A buffer overflow in Microsoft Internet Explorer Content Advisor may allow a remote attacker to execute arbitrary code on a vulnerable system.
The Content Advisor is used to control what content is viewable in Internet Explorer. A buffer overflow exists in the routines that handle Content Advisor files. If an attacker can persuade a user to visit a specially crafted web page the attacker may be able to execute arbitrary code with the privileges of the current user. For more detailed information and for a list of vulnerable software, see Microsoft Security Bulletin MS05-020.
By convincing a user to view an HTML document (e.g., a web page or HTML email message), an attacker could execute arbitrary commands or code with the privileges of the user. The attacker could take any action as the user. If the user has administrative privileges, the attacker could take complete control of the user's system. A user would need to click through a series of Content Advisor setup windows for the attack to be successful.
Apply a patch
Do not install unsolicited Content Advisor files
This vulnerability could be exploited when a user installs a Content Advisor (.rat) file. Do not open files of this type.
Disable Active scripting and ActiveX controls
To protect against this and other IE vulnerabilities, consider disabling Active scripting and ActiveX controls in the Internet Zone as described in the Malicious Web Scripts FAQ. Consider disabling Active scripting and ActiveX controls in the Local Machine Zone. See Microsoft Knowledge Base Article 833633 for information about securing the Local Machine Zone and 315933 for information about displaying the Local Machine Zone (My Computer security zone) on the Security tab in the Internet Options dialog box.

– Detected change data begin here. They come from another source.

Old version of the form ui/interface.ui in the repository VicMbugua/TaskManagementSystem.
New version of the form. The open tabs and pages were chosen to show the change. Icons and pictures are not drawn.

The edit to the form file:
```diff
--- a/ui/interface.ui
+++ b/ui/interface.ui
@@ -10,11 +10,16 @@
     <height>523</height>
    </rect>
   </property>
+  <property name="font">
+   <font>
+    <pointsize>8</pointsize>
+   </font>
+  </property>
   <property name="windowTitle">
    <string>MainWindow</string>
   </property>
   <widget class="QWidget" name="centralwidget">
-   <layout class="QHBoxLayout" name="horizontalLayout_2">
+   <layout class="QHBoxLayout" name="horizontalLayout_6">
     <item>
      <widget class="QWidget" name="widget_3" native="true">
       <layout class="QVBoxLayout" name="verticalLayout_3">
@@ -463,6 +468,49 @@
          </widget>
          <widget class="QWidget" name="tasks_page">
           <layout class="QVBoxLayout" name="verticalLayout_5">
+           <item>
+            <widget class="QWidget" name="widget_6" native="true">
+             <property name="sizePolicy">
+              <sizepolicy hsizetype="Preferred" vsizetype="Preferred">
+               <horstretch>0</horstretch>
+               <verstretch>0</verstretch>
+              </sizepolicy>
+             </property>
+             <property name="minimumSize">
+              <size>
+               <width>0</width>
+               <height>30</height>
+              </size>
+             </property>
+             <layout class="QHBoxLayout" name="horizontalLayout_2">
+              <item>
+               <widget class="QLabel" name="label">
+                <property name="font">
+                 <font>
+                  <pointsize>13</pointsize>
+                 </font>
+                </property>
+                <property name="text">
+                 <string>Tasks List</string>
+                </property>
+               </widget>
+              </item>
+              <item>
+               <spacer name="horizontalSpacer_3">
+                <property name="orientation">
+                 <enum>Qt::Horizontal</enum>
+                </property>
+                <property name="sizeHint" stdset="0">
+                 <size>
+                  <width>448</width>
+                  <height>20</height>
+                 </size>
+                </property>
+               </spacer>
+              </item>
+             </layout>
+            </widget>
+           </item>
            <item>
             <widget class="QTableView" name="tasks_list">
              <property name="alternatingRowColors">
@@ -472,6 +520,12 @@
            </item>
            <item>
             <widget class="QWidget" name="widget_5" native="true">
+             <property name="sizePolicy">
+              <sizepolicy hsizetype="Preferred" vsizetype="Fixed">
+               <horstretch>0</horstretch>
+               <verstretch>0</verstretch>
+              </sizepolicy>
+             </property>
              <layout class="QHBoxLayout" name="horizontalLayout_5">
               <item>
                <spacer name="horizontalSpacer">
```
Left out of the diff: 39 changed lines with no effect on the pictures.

Note that disabling Active scripting and ActiveX controls in the Internet Zone will reduce the functionality of some web sites. Disabling these features in the Local Machine Zone will reduce the functionality of some programs, including the Help and Support Center in Windows XP.
Read and send email in plain text format
Outlook 2003, Outlook 2002 SP1, and Outlook 6 SP1 can be configured to view email messages in text format. Consider the security of fellow Internet users and send email in plain text format when possible. Note that reading and sending email in plain text will not necessarily prevent exploitation of this vulnerability.
Do not follow unsolicited links
In order to convince users to visit their sites, attackers often use URL encoding, IP address variations, long URLs, intentional misspellings, and other techniques to create misleading links. Do not click on unsolicited links received in email, instant messages, web forums, or internet relay chat (IRC) channels. Type URLs directly into the browser to avoid these misleading links. While these are generally good security practices, following these behaviors will not prevent exploitation of this vulnerability in all cases, particularly if a trusted site has been compromised or allows cross-site scripting.
Vendor| Status| Date Notified| Date Updated
Microsoft Corporation| | -| 12 Apr 2005
If you are a vendor and your product is affected, let us know.
Group | Score | Vector
Base | N/A | N/A
Temporal | N/A | N/A
Environmental | N/A | N/A
This vulnerability was publicly reported by Microsoft who credits Andres Tarasco of SIA Group.
This document was written by Jeff Gennari and Will Dormann.